DCL Movie Review: "Miss Bala" Remake Shoots Itself in the Foot

06 Feb 2019 Jerry Roberts
DCL Movie Review: "Miss Bala" Remake Shoots Itself in the Foot Columbia Pictures

Miss Bala is exactly what you’d expect from an action movie opening in February. More than that, it’s exactly what you’d expect from a movie about a woman on a murderous rampage that is not directed by Quentin Tarantino. That’s a nice way of saying this movie stinks.


Part of the problem is that it has so much riding against it.  This is the American remake of a 2011 action thriller that was so acclaimed when it premiered at the Cannes film festival that it was Mexico’s official entry for Best Foreign Language Film that year.  But where that film had style, substance, and purpose, this one feels at all times like a hunk of cheese – a quickie actioner tossed into theaters to make a few bucks from the action crowd.

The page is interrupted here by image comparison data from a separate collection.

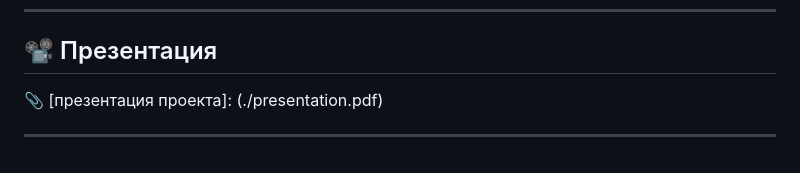
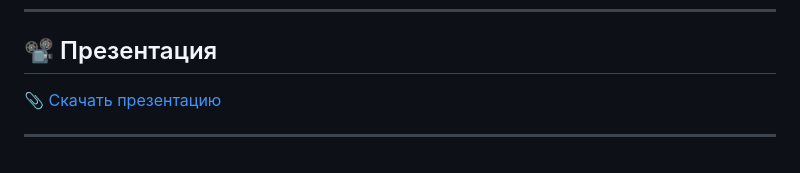
Before and after one commit to SoniaFilozop/Scene-AI, a Markdown page: README.md, the part around the change. GitHub-like rendering.

```diff
--- a/README.md
+++ b/README.md
@@ -100,6 +100,6 @@ Scene AI — веб-приложение для классификации сц
 
 ## 📽️ Презентация
 
-📎 [презентация проекта]: (./presentation.pdf)
+📎 [Скачать презентацию](./presentation.pdf)
 
 ---
```
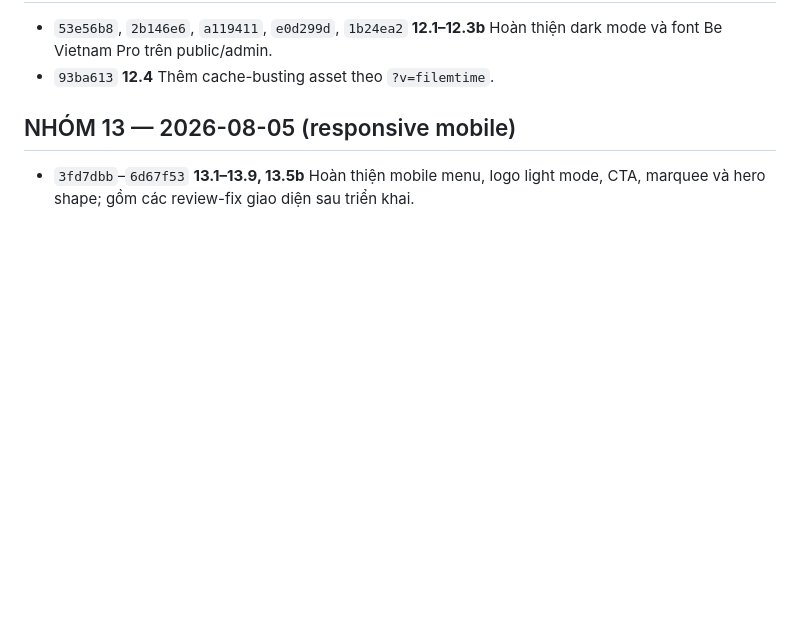
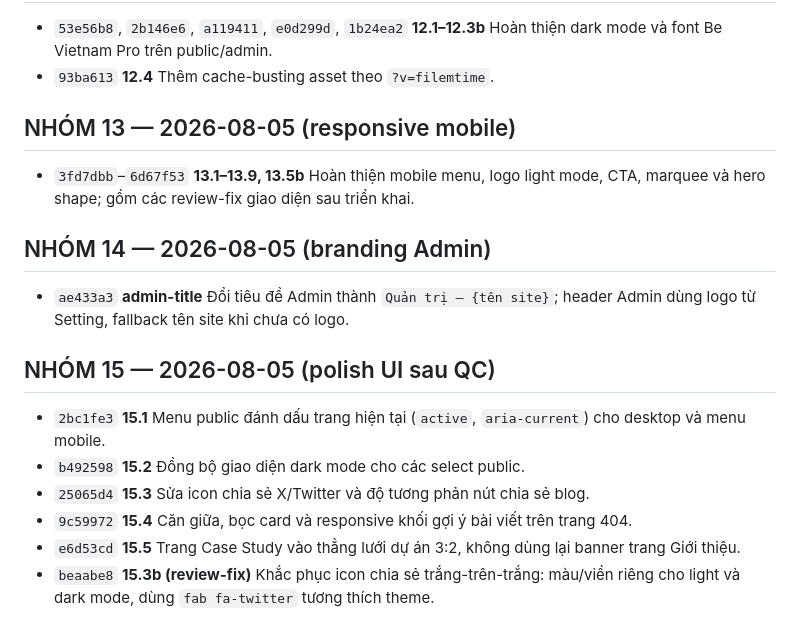
Before and after one commit to tuananh-din/dinhtuananh-web, a Markdown page: docs/project-changelog.md, the part around the change. GitHub-like rendering; blank space fills up the shorter version.

Commit message:
docs: dong bo nhom 5-15

```diff
--- a/docs/project-changelog.md
+++ b/docs/project-changelog.md
@@ -150,3 +150,16 @@ Trang public (home/about/courses/blog), meta SEO/OG cơ bản, responsive.
 ## NHÓM 13 — 2026-08-05 (responsive mobile)
 
 - `3fd7dbb`–`6d67f53` **13.1–13.9, 13.5b** Hoàn thiện mobile menu, logo light mode, CTA, marquee và hero shape; gồm các review-fix giao diện sau triển khai.
+
+## NHÓM 14 — 2026-08-05 (branding Admin)
+
+- `ae433a3` **admin-title** Đổi tiêu đề Admin thành `Quản trị — {tên site}`; header Admin dùng logo từ Setting, fallback tên site khi chưa có logo.
+
+## NHÓM 15 — 2026-08-05 (polish UI sau QC)
+
+- `2bc1fe3` **15.1** Menu public đánh dấu trang hiện tại (`active`, `aria-current`) cho desktop và menu mobile.
+- `b492598` **15.2** Đồng bộ giao diện dark mode cho các select public.
+- `25065d4` **15.3** Sửa icon chia sẻ X/Twitter và độ tương phản nút chia sẻ blog.
+- `9c59972` **15.4** Căn giữa, bọc card và responsive khối gợi ý bài viết trên trang 404.
+- `e6d53cd` **15.5** Trang Case Study vào thẳng lưới dự án 3:2, không dùng lại banner trang Giới thiệu.
+- `beaabe8` **15.3b (review-fix)** Khắc phục icon chia sẻ trắng-trên-trắng: màu/viền riêng cho light và dark mode, dùng `fab fa-twitter` tương thích theme.
```
Also changed, not shown: PROJECT-INSTRUCTIONS.md (+7 -0 lines).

That’s too bad, because it’s nice, for once, to see an action film set in Mexico starring and almost entirely Latino cast and headed by Gina Rodriquez (from Jane the Virgin) – one of the most likable young stars in Hollywood right now.

The story would seem to be almost impossible to mess up: Rodriguez plays Gloria, a make-up artist working in L.A. who makes regular trips across the border to Tijuana to visit her BFF Suzu (Cristina Rodlo) who is a beauty queen.  As you might expect, things go sideways pretty quick.  While out on the town, they visit a nightclub that suddenly becomes a shooting gallery. Suzu disappears, and Gloria finds herself in the middle of a great big mess.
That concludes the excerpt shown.